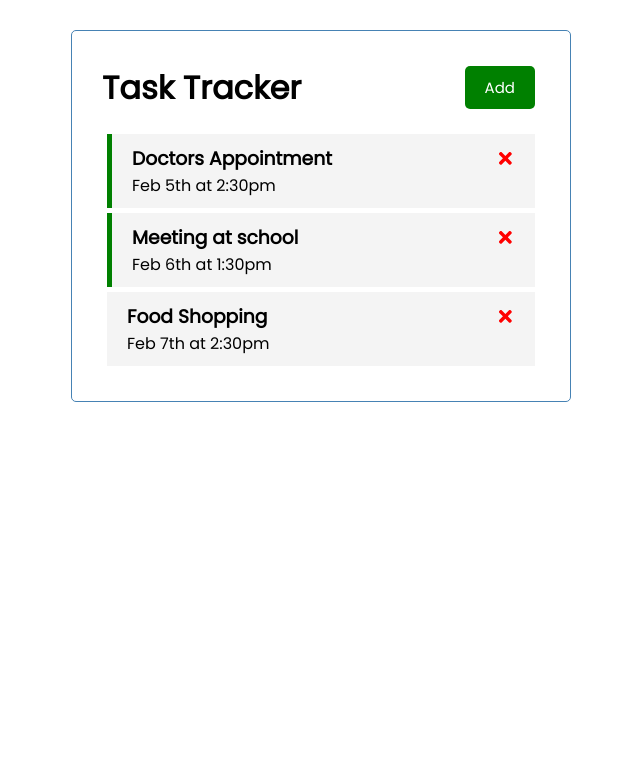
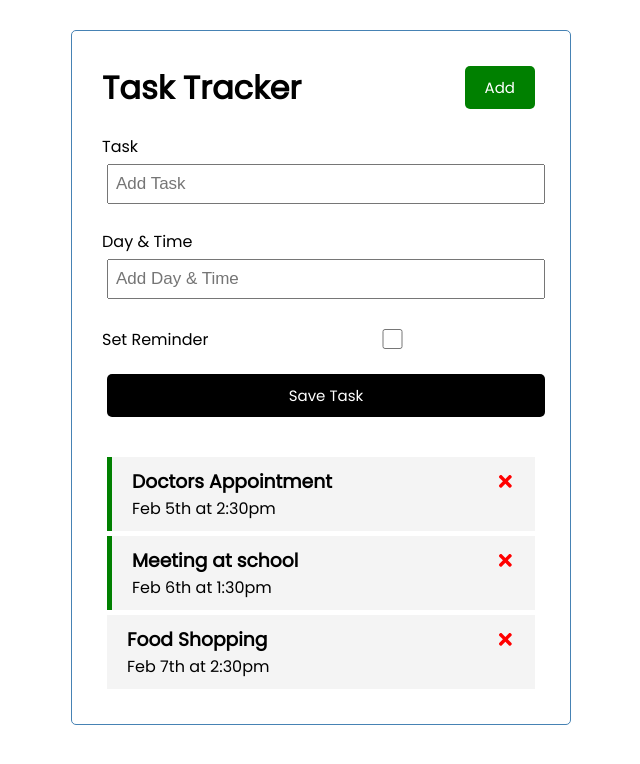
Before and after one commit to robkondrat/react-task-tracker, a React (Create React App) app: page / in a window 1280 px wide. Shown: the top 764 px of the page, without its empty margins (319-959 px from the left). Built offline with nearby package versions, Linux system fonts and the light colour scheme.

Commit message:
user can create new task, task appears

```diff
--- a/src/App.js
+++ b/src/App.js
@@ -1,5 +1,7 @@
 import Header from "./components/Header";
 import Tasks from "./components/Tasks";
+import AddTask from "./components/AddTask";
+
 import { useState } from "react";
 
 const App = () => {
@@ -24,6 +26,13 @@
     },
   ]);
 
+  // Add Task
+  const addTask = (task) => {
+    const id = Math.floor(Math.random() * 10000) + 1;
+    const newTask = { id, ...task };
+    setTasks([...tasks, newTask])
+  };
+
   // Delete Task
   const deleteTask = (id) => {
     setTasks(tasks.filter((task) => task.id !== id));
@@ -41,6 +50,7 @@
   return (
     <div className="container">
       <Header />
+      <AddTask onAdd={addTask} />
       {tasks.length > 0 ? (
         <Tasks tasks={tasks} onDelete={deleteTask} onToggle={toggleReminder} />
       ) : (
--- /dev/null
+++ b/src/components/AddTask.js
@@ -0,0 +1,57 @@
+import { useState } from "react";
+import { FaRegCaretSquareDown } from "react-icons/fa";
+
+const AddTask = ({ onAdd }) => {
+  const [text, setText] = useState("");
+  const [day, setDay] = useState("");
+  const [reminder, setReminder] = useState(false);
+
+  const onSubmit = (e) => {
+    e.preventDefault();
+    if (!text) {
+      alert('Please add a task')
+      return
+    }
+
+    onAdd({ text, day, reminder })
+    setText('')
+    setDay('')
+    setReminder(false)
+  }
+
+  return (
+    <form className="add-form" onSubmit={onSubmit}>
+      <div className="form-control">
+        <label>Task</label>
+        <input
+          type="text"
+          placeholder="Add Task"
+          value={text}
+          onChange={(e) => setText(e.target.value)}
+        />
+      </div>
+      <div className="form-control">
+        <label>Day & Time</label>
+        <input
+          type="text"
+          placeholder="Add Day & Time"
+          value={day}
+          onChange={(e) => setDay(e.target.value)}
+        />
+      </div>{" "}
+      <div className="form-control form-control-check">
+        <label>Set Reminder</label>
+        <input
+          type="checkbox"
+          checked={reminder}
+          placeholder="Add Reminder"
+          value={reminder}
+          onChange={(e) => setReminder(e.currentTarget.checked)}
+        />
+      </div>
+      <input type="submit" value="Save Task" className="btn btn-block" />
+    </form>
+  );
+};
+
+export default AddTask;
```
....
PROBLEM STATEMENT
An exact reproduction of all the records is required, with no pictures included.

SOLUTION TO THIS EXERCISE
Before and after one commit to robkondrat/react-task-tracker, a React (Create React App) app: page / in a window 1280 px wide. Shown: the top 764 px of the page, without its empty margins (319-959 px from the left). Built offline with nearby package versions, Linux system fonts and the light colour scheme.

Commit message:
user can create new task, task appears

```diff
--- a/src/App.js
+++ b/src/App.js
@@ -1,5 +1,7 @@
 import Header from "./components/Header";
 import Tasks from "./components/Tasks";
+import AddTask from "./components/AddTask";
+
 import { useState } from "react";
 
 const App = () => {
@@ -24,6 +26,13 @@
     },
   ]);
 
+  // Add Task
+  const addTask = (task) => {
+    const id = Math.floor(Math.random() * 10000) + 1;
+    const newTask = { id, ...task };
+    setTasks([...tasks, newTask])
+  };
+
   // Delete Task
   const deleteTask = (id) => {
     setTasks(tasks.filter((task) => task.id !== id));
@@ -41,6 +50,7 @@
   return (
     <div className="container">
       <Header />
+      <AddTask onAdd={addTask} />
       {tasks.length > 0 ? (
         <Tasks tasks={tasks} onDelete={deleteTask} onToggle={toggleReminder} />
       ) : (
--- /dev/null
+++ b/src/components/AddTask.js
@@ -0,0 +1,57 @@
+import { useState } from "react";
+import { FaRegCaretSquareDown } from "react-icons/fa";
+
+const AddTask = ({ onAdd }) => {
+  const [text, setText] = useState("");
+  const [day, setDay] = useState("");
+  const [reminder, setReminder] = useState(false);
+
+  const onSubmit = (e) => {
+    e.preventDefault();
+    if (!text) {
+      alert('Please add a task')
+      return
+    }
+
+    onAdd({ text, day, reminder })
+    setText('')
+    setDay('')
+    setReminder(false)
+  }
+
+  return (
+    <form className="add-form" onSubmit={onSubmit}>
+      <div className="form-control">
+        <label>Task</label>
+        <input
+          type="text"
+          placeholder="Add Task"
+          value={text}
+          onChange={(e) => setText(e.target.value)}
+        />
+      </div>
+      <div className="form-control">
+        <label>Day & Time</label>
+        <input
+          type="text"
+          placeholder="Add Day & Time"
+          value={day}
+          onChange={(e) => setDay(e.target.value)}
+        />
+      </div>{" "}
+      <div className="form-control form-control-check">
+        <label>Set Reminder</label>
+        <input
+          type="checkbox"
+          checked={reminder}
+          placeholder="Add Reminder"
+          value={reminder}
+          onChange={(e) => setReminder(e.currentTarget.checked)}
+        />
+      </div>
+      <input type="submit" value="Save Task" className="btn btn-block" />
+    </form>
+  );
+};
+
+export default AddTask;
```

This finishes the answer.